Iraq's foreign policy pressures
Over the past 10 days, Iraq has been acting somewhat adventurously.
On 2 October, Baghdad forced down an Iranian plane bound for Syria for inspection.
And on Tuesday, Prime Minister Nouri al-Maliki signed a deal to purchase $4.2bn (£2.6bn) worth of weapons from Russia.
On the surface, one act seems in defiance of Iran, and the other in defiance of the United States.
In reality, both could be part of a most unusual balancing act.
Iraq is buckling under pressure from all directions. The prospect of chaos in Syria has left the government panicking, and each of its closest allies - Tehran and Washington - is pulling Baghdad in its own direction.
Until recently, Mr Maliki seemed to possess a magical ability to keep both Washington and Tehran happy.
But recent events suggest Baghdad could eventually face the unnerving possibility of having to choose one or the other.
Caught in the middle
For weeks, Western sources have accused Iran of sending planeloads of arms to Syria over Iraqi air space.
As the US pressed Iraq to inspect the planes, the government finally succumbed, forcing an Iranian cargo plane to land at Baghdad international airport, and searching it for weapons.
None were found, and the plane was allowed to continue its flight to Syria. Iraq publicised the event, in the hope that Washington would be appeased and the matter would be settled.
It was not.
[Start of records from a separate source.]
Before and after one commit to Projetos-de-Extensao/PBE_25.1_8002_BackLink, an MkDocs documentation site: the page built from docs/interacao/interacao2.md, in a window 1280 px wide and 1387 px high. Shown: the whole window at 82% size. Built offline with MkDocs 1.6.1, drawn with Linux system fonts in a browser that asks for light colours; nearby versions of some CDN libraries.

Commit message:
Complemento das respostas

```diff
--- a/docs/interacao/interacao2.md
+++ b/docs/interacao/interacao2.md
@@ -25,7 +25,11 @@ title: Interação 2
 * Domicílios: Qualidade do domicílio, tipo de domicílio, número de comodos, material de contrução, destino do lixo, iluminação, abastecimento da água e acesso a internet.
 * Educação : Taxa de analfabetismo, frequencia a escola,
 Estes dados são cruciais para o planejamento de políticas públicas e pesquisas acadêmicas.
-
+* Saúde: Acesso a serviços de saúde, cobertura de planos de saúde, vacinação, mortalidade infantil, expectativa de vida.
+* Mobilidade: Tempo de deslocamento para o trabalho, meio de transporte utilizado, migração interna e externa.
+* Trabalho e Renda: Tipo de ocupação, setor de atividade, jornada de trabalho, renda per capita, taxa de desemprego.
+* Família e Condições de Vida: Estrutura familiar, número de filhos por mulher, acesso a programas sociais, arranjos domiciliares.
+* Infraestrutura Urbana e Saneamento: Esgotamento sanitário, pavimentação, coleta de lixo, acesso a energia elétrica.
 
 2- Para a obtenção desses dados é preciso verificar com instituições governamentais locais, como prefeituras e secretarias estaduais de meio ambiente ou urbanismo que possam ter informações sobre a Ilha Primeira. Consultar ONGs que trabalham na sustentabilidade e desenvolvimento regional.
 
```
Days later, the response came from Iran, which accused Iraq of violating international aviation agreements, and expressed hope that such inspections would not be repeated.
Meanwhile, the Iraqi press were quoting government sources as saying Washington was not satisfied with random searches, and wanted all Iranian planes inspected.
As the diplomatic drama unfolded, Mr Maliki set off to Russia, where he signed the $4.2bn arms deal, making Russia the second largest supplier of weapons to Iraq.
The United States remains the first, selling Iraq all sorts of weapons as it tries to rebuild its army, including 18 F-16 fighter jets set to be delivered next year.
But with American weapons comes dependence on the US for ammunition and training.
"Maliki is aware that the Americans may eventually seek to use weapons supplies to curb his behaviour," said Toby Dodge, reader in the international relations department of the LSE.
"As the expansion of oil exports continues, the Iraqis will have lots of money. It would be sensible for Maliki to balance the source of his weaponry."
The significance of the purchase will not be lost on policy makers in Washington.
Even before the deal was sealed, the American general in charge of weapons sales to Iraq, Gen Robert Caslen, said Baghdad was looking to redress a fundamental military weakness.
"Iraq recognises they don't control their air space, and they are very sensitive to that," he told the New York Times last month.
When Turkey sends its warplanes to bomb Kurdish targets in Iraq, Iraqi officials "see it, they know it and they resent it", he added.
Turkey has been battling a Kurdish rebellion in its south-east for decades, and has been conducting cross-border raids into northern Iraq to pursue the rebels in their mountain hideouts.
On the same day Iraq inspected the Iranian plane, the government issued a decision rejecting any foreign troop presence on Iraqi soil, and any military incursions under the pretext of chasing rebels.
The decision was clearly aimed at Turkey, whose relations with the Iraqi government have been steadily deteriorating. But it did not specify how Baghdad intends to enforce it.
Almost a decade after the US-led invasion knocked down the Iraqi state, Baghdad is only just trying to secure its foothold.
As it looks around, it finds powers much more stable and established engaged in a battle to the death over the future of Syria. They all want Baghdad on their side.
"Iraq is back with force," said Iraqi Foreign Minister Hoshyar Zebari early this year, as Baghdad prepared to host the Arab League summit.
"Do not underestimate the Iraqi position," he said. "We do not simply follow. We have our opinion."
But amid the ferocity of the regional battle, the margin for independence keeps shrinking, and it will require great skill not to drift too far in either direction.
Mr Maliki will also have to deal with internal divisions as sharp as those in the region.
The federal government in Baghdad and the Kurdish regional government in the north have been unable to resolve fundamental differences over how much power each should have. And many of Mr Maliki's opponents accuse him of drifting towards sectarian and authoritarian rule.
Before leaving for Russia, he had to admit that any deal he signs could well be scuttled by parliament. It was a rare admission of weakness from a leader who is aware that the regional divide is reflected within Iraq itself.
Mr Maliki has been scrambling to put together a coherent response to all these challenges.
It remains to be seen whether he has managed a series of meaningless acts of political theatre, or a skilful manipulation of forces much greater than his own.